There is a difference between personal prejudice and institutional prejudice. While these definitions are connected one to another, institutional prejudice refers solely to discriminatory practices by the government officials, such as police officers, doctors, teachers, and others. Sometimes, institutional prejudice is reaffirmed by discriminatory laws, and sometimes – by a lack of any laws pertaining discrimination. In the USA, institutional prejudice based on race was common practice until the 1960s, when Martin Luther King Jr. and his supporters won the battle against racism Martin Luther King Jr, 2016).
Stereotypes can greatly influence the perception of events by the general public. Without details about the background of an individual or a group of individuals, people fill the gaps with stereotypes. If the stereotype is negative, the public may feel less sympathetic to a victim of an offense or assault.
In the training guide, the common stereotypes about minority groups are written in a careful and a neutral language, without giving any particular minority a negative connotation. Descriptions follow with lists of common insults in order for the officer to be able to identify hate crimes.
There are four psychological motivations underlying prejudice. These are self-esteem, positive distinction, survival, and meaning. The roots of prejudice, racism, and discrimination are often found in a desire to boost self-esteem by discriminating others, find meaning and purpose, and subconsciously contribute to the survival of one’s own group through suppressing the other groups or individuals (Routledge, 2010).
Part 3 – Cultural Diversity and Law Enforcement

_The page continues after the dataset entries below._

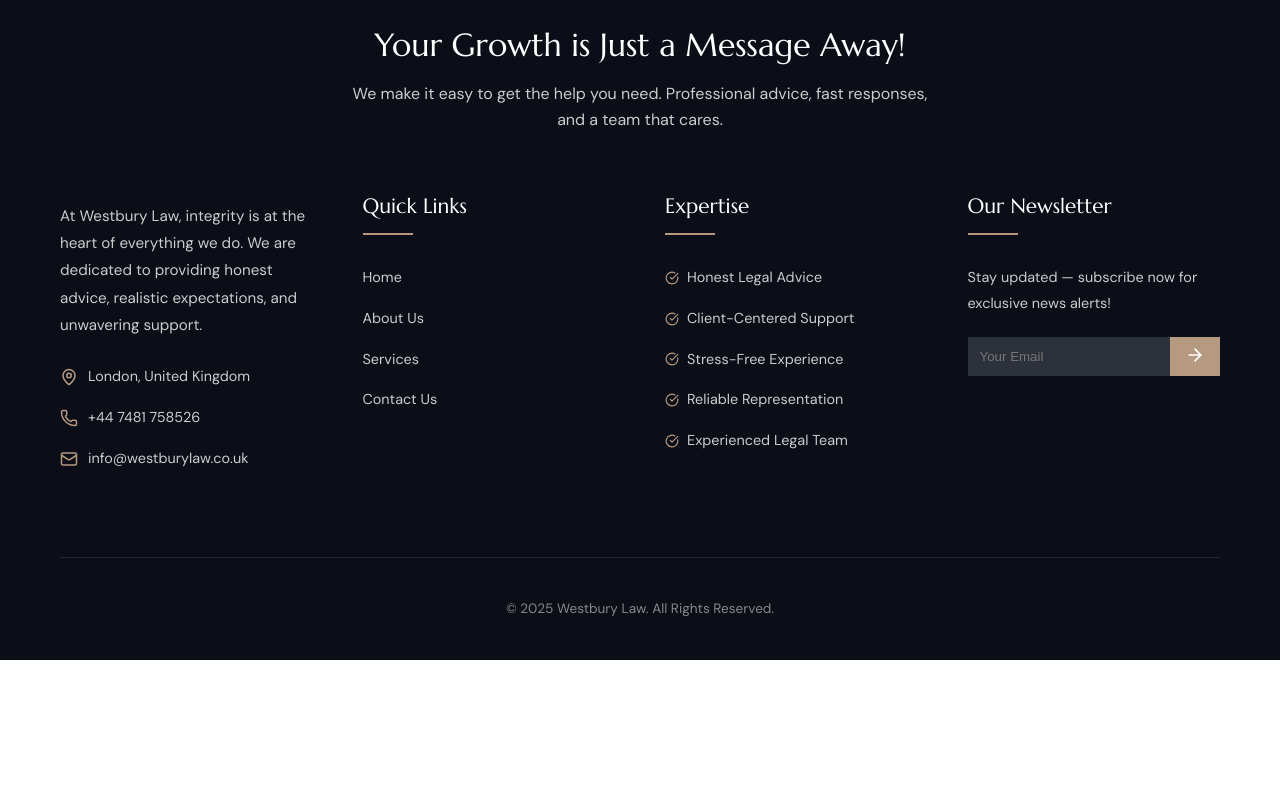
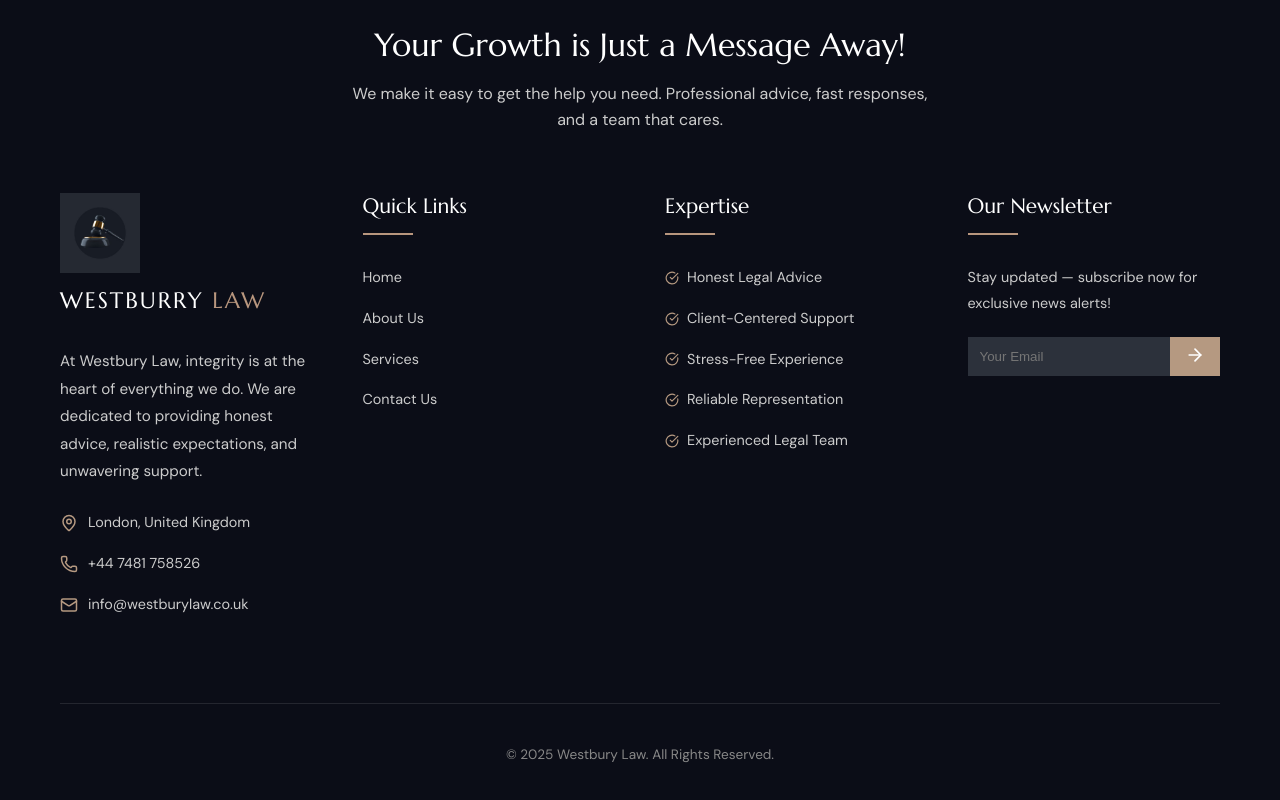
Before and after one commit to DevFarhan-glitch/Wetburry, a Next.js app: page / in a window 1280 px wide. Shown: the part 6985-7785 px from the top of the page. Before the commit the page ends 7645 px from the top, so only its background shows below. Built offline with nearby package versions, Linux system fonts and the light colour scheme.

Commit message:
Update footer logo to Fwestburry.jpeg with text

```diff
--- a/src/components/Footer.tsx
+++ b/src/components/Footer.tsx
@@ -34,7 +34,28 @@ export default function Footer() {
         </div>
 
         <div className="footer-grid">
-          <div className="footer-col" style={{ paddingTop: '10px' }}>
+          <div className="footer-col">
+            <div style={{ marginBottom: '30px', display: 'flex', flexDirection: 'column', alignItems: 'flex-start', gap: '10px' }}>
+              <img
+                src="/Fwestburry.jpeg"
+                alt="Westbury Law Logo"
+                style={{
+                  height: '80px',
+                  width: 'auto',
+                  objectFit: 'contain'
+                }}
+              />
+              <div style={{
+                fontSize: '1.4rem',
+                fontWeight: '400',
+                letterSpacing: '2px',
+                color: 'white',
+                fontFamily: 'Marcellus, serif',
+                textTransform: 'uppercase'
+              }}>
+                WestBurry <span style={{ color: 'var(--accent)' }}>Law</span>
+              </div>
+            </div>
             <p style={{ marginBottom: '25px', fontSize: '0.95rem', lineHeight: '1.8' }}>
               At Westbury Law, integrity is at the heart of everything we do. We are dedicated to providing
               honest advice, realistic expectations, and unwavering support.
```
Also changed, not shown: public/Fwestburry.jpeg (added).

Racial and ethnic discrimination exist during arrest. There is a correlation between the number of hate crimes and the number of minorities occupying the same territory – frictions between different groups often serve as incitements for prejudice and discrimination. The justice system in the US is often accused of systematic racism towards the African-American population. This creates a cycle of hate – the law enforcers treat minorities like criminals, and the minorities respond with deviant behavior out of anger and spite, which in turn reinforces the stereotypes adopted by the law enforcers (An overview of labelling theory, 2016). In order to stop this cycle, the justice system must be made aware of its own prejudices, and individual officers must constantly assess their actions to identify potential prejudice and discrimination, even if it happens on a subconscious level.
An overview of labelling theory. (2016). Web.

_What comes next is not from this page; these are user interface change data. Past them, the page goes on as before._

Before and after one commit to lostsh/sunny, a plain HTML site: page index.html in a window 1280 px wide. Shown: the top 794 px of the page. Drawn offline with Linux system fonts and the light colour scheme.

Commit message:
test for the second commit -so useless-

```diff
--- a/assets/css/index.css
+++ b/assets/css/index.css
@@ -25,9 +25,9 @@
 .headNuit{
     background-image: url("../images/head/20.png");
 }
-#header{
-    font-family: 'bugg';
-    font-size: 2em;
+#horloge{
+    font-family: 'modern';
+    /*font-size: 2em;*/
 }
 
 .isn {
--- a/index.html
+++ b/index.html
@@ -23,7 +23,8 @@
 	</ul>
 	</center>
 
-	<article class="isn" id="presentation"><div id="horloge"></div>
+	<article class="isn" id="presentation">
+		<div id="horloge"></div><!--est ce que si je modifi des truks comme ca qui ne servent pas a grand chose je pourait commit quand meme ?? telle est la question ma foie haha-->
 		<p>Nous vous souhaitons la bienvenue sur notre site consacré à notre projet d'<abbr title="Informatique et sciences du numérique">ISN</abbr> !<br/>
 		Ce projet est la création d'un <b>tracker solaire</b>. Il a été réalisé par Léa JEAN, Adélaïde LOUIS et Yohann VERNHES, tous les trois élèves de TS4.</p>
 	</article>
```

Caution against ranking. (2010). Web.
Martin Luther King Jr. (2016). Web.
Racial profiling. (2016). Web.
Routledge, C. (2010). Exploring the psychological motives of racism. Web.